Task to carry out: Report how many lines in the following entries contain "title". Nothing else should be given.

Supplied material:

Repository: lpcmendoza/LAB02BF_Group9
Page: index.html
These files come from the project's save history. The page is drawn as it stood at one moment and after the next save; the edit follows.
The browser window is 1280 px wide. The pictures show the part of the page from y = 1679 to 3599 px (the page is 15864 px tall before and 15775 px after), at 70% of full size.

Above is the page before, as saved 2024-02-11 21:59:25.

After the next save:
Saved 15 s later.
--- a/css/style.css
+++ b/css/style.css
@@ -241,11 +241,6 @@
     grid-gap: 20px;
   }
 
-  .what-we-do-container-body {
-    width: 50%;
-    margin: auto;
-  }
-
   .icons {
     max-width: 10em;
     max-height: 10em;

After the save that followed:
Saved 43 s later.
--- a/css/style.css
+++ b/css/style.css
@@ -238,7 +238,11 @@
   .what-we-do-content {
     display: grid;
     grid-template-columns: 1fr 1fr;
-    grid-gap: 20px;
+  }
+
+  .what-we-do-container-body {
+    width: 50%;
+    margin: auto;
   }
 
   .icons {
* * *
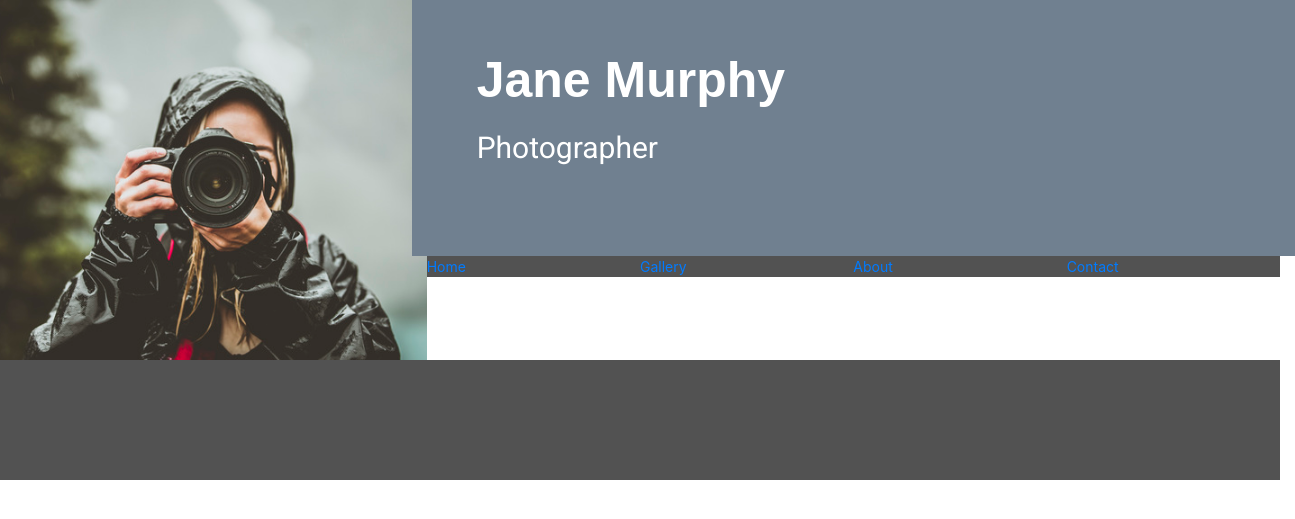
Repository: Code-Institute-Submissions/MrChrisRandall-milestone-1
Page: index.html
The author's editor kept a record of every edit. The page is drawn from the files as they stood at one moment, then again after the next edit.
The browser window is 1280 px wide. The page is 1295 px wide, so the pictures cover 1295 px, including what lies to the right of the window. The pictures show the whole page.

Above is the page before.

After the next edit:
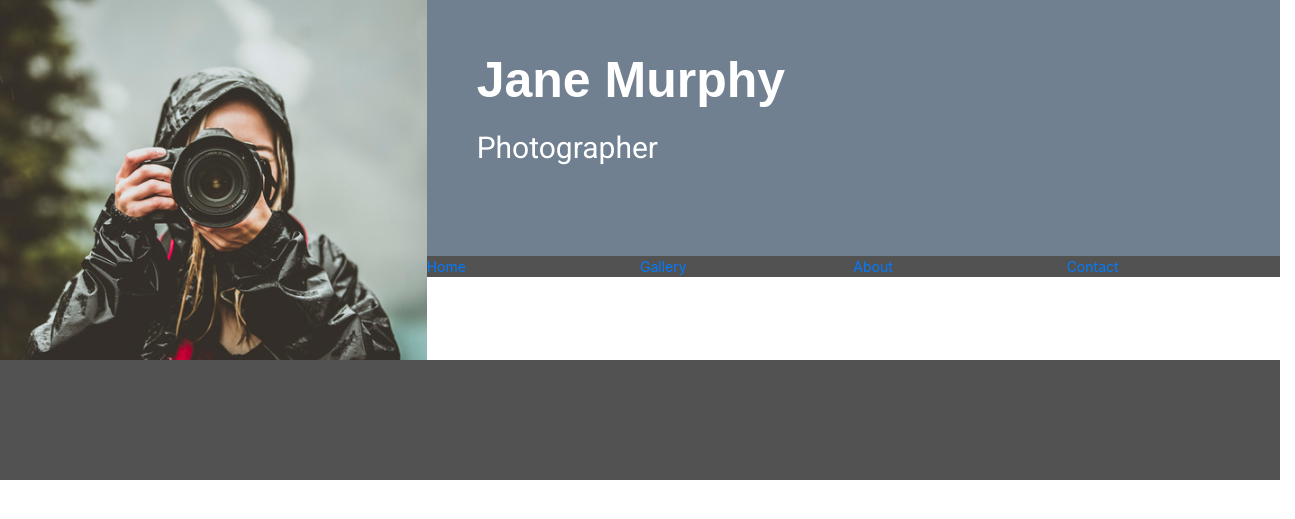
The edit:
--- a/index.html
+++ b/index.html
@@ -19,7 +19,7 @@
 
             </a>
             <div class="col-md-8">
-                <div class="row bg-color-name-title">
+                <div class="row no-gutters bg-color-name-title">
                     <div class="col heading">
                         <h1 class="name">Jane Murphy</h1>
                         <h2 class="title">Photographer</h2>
==
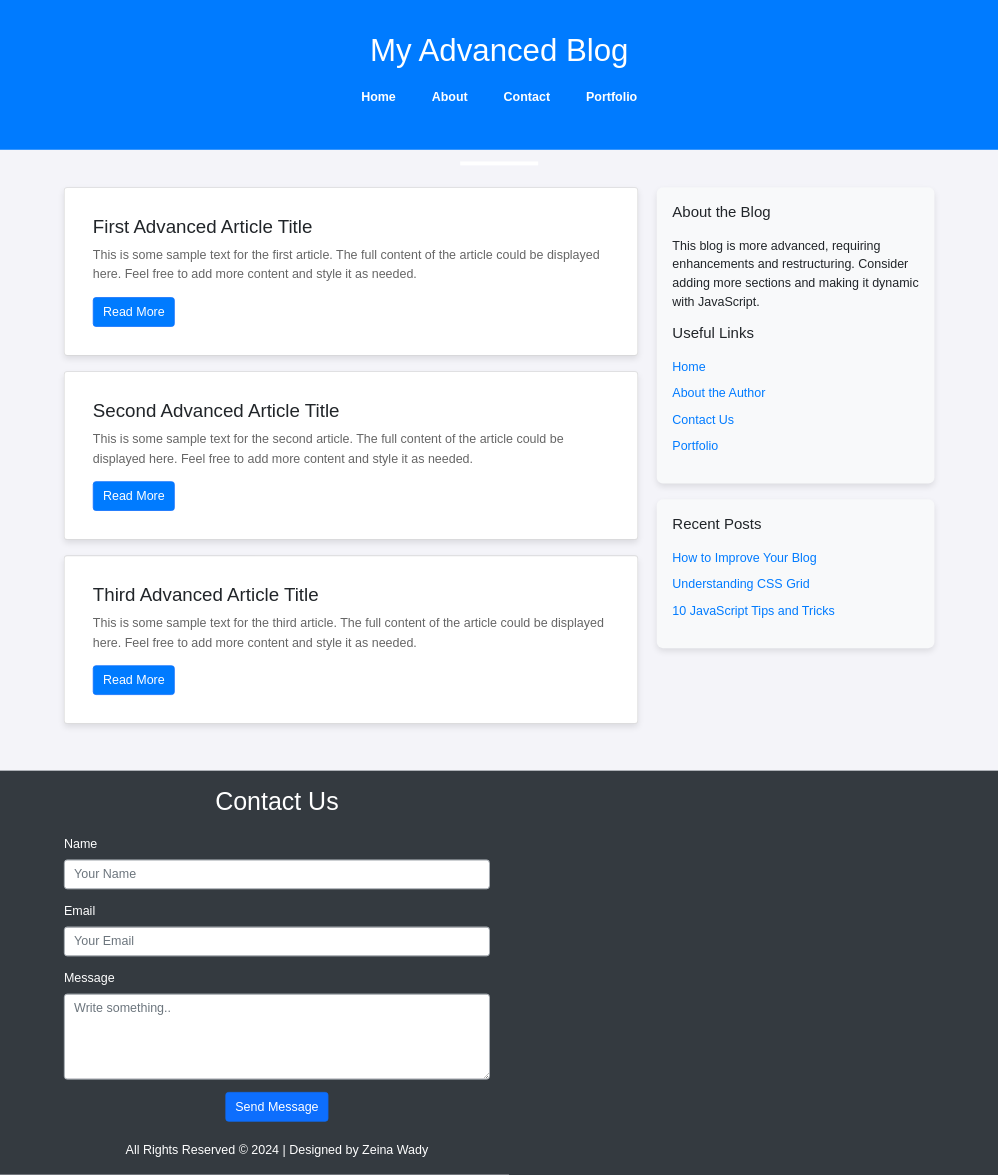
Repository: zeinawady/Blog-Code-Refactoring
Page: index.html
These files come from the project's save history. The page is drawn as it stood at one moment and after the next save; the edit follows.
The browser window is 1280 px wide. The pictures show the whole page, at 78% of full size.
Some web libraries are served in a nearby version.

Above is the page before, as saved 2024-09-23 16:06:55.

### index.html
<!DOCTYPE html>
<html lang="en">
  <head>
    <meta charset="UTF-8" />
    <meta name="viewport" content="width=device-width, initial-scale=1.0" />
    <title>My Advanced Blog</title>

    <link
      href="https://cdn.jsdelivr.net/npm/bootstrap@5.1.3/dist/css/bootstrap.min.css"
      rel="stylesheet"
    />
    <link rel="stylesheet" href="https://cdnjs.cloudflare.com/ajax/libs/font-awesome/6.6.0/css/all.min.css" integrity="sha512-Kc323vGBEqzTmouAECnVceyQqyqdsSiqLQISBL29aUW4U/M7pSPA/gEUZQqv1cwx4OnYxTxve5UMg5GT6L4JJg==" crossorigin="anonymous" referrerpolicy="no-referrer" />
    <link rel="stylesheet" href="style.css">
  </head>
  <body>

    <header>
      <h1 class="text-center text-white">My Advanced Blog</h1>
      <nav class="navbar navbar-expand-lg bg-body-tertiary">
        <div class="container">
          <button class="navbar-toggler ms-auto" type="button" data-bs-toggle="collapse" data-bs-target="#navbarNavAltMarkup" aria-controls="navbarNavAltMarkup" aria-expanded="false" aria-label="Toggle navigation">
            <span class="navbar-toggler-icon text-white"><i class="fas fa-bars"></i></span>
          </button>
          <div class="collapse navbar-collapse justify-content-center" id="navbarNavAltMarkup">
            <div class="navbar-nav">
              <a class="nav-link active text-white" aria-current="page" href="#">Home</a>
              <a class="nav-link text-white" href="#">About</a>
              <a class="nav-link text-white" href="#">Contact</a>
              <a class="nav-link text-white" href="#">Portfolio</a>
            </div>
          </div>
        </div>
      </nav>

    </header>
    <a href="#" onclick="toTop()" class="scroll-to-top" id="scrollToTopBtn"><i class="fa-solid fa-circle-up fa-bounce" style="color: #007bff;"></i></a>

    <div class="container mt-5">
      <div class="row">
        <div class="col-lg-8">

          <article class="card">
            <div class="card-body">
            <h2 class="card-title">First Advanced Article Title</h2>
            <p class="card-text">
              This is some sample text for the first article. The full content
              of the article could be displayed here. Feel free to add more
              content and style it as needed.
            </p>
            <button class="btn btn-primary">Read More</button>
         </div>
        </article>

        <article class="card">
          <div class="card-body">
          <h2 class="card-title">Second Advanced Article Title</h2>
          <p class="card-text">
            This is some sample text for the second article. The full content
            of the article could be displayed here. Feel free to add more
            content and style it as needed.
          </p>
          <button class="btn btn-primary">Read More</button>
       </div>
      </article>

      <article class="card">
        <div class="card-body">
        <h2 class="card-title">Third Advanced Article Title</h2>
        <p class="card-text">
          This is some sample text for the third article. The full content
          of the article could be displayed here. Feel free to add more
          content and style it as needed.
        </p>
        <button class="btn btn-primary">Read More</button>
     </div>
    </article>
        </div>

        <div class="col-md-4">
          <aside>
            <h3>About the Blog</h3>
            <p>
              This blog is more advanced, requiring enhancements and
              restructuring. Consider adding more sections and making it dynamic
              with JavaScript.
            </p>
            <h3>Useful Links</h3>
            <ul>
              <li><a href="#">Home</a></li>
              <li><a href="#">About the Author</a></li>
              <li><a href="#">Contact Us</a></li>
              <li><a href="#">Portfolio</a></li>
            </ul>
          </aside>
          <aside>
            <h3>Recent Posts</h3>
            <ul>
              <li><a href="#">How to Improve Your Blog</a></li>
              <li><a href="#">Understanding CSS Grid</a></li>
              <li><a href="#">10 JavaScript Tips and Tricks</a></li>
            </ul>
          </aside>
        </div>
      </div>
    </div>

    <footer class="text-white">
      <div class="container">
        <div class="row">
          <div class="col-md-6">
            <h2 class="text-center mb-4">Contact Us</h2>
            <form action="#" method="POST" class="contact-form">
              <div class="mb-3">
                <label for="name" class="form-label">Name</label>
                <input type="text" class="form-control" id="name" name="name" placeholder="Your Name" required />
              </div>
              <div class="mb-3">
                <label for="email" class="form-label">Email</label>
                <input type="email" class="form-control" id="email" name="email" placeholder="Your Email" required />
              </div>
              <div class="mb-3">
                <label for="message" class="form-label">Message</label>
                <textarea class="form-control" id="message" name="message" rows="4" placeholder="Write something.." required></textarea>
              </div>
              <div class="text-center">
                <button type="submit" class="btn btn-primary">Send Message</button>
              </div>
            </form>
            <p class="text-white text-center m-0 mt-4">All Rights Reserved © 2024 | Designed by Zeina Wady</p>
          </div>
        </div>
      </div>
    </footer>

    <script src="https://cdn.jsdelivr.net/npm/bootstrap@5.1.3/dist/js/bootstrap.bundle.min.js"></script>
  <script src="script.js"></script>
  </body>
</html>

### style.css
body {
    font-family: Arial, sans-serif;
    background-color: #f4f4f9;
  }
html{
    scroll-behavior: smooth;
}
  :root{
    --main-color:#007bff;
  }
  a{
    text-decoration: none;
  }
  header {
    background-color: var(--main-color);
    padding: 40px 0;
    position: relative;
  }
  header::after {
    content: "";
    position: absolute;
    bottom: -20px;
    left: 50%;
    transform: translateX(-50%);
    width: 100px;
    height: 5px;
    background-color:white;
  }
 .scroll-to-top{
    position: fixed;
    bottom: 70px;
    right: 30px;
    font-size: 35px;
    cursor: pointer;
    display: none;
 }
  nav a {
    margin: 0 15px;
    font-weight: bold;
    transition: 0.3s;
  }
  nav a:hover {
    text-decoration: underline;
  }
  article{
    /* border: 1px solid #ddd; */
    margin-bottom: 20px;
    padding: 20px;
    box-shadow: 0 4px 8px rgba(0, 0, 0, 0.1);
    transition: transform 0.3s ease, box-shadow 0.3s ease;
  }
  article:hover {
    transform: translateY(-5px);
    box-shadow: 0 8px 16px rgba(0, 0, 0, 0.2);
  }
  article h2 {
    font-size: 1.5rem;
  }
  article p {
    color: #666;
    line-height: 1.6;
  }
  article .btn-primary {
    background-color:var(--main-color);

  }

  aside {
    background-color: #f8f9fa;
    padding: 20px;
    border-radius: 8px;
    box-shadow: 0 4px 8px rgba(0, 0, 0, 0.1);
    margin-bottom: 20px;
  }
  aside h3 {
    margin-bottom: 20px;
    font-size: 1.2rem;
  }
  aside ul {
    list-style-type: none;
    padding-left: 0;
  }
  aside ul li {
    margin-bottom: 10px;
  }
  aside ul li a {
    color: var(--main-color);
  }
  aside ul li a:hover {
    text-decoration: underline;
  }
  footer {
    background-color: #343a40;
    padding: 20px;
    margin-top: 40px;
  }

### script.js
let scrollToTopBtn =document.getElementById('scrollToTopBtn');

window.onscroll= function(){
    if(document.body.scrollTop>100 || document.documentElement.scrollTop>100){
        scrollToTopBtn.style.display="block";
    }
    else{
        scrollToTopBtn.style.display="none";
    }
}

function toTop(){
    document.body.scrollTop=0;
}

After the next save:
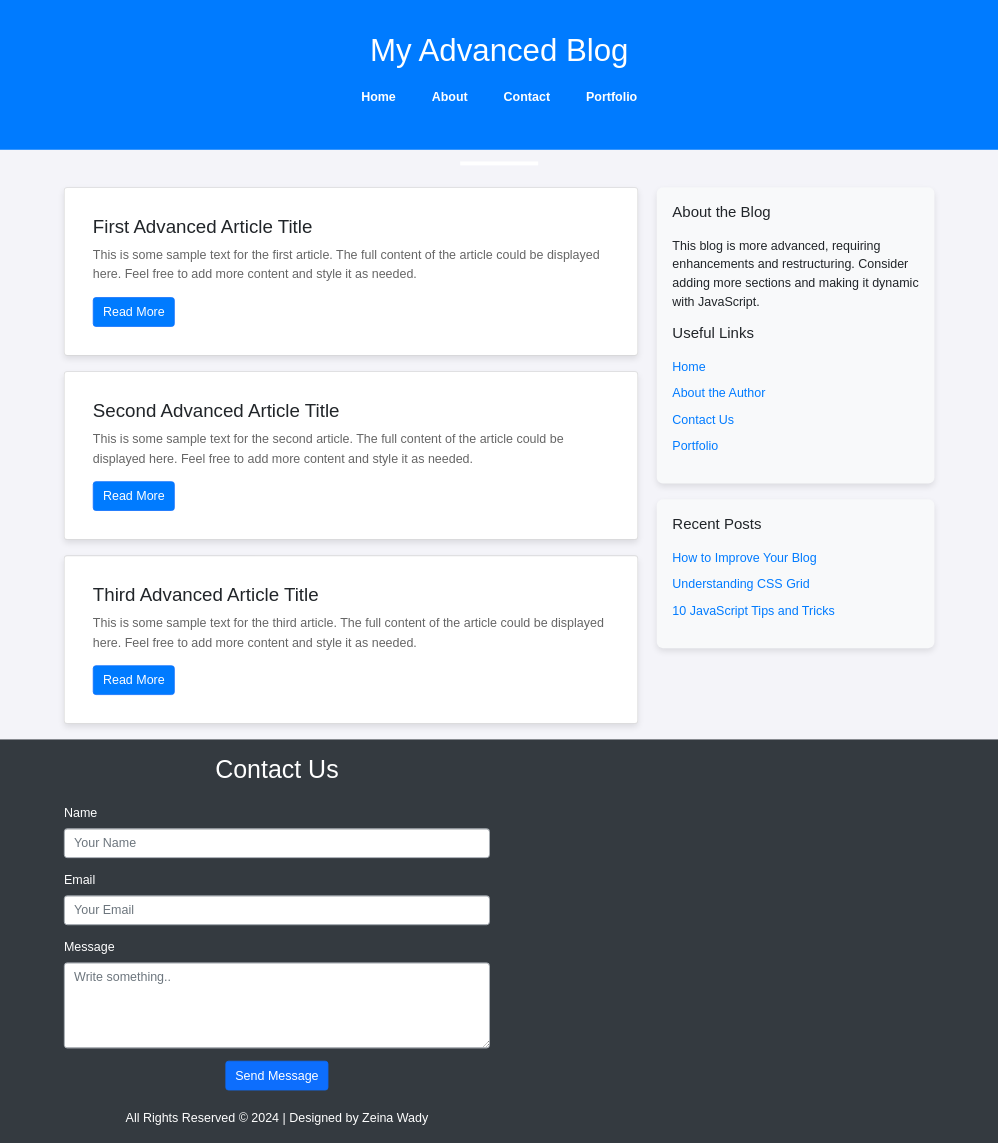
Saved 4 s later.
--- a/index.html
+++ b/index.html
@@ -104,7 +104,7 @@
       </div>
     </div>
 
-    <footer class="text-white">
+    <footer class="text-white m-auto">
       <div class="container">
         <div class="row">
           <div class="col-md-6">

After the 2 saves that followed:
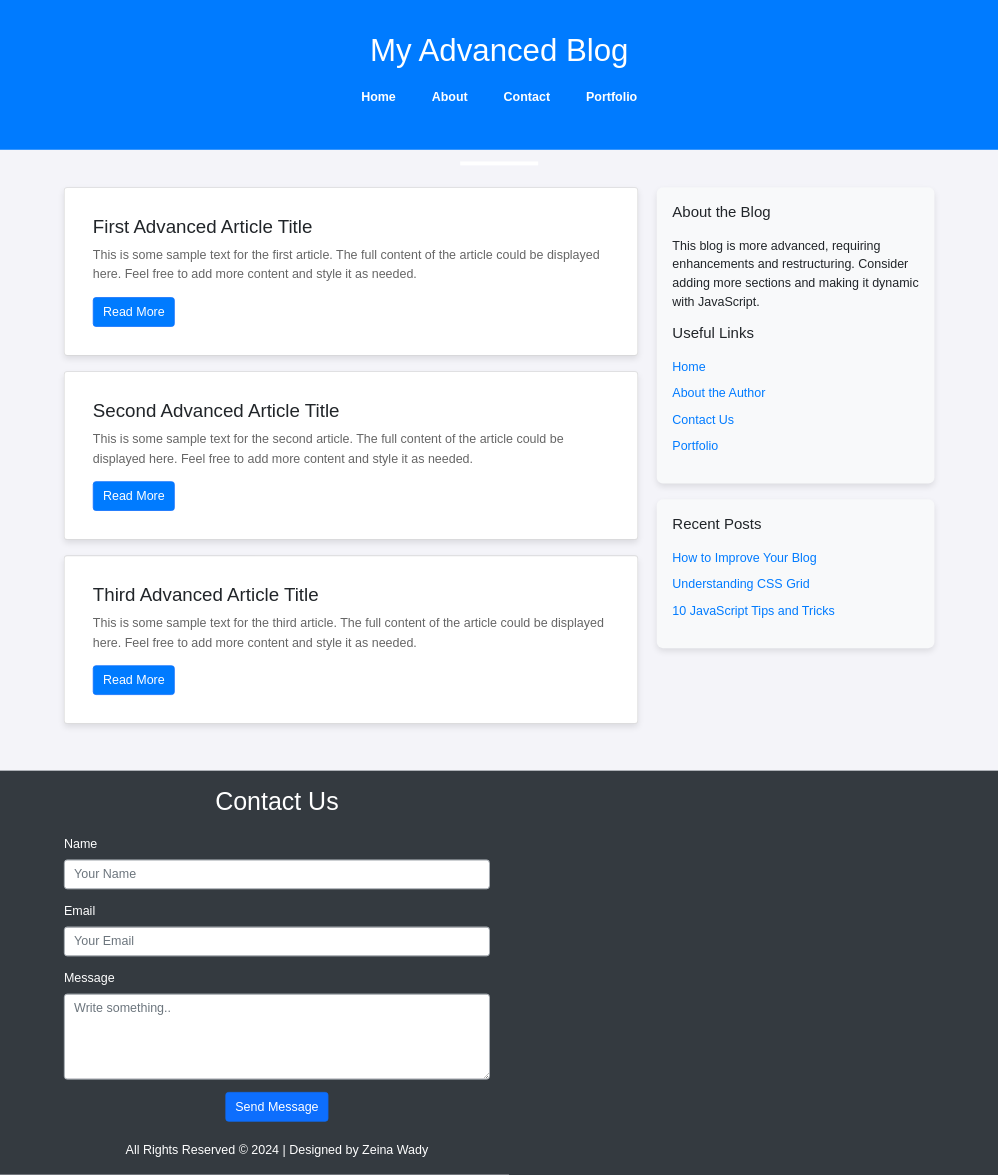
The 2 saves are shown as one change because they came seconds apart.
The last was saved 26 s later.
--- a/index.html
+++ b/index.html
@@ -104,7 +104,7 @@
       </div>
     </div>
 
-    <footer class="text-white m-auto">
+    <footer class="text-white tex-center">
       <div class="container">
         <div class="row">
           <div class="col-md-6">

Task result: 7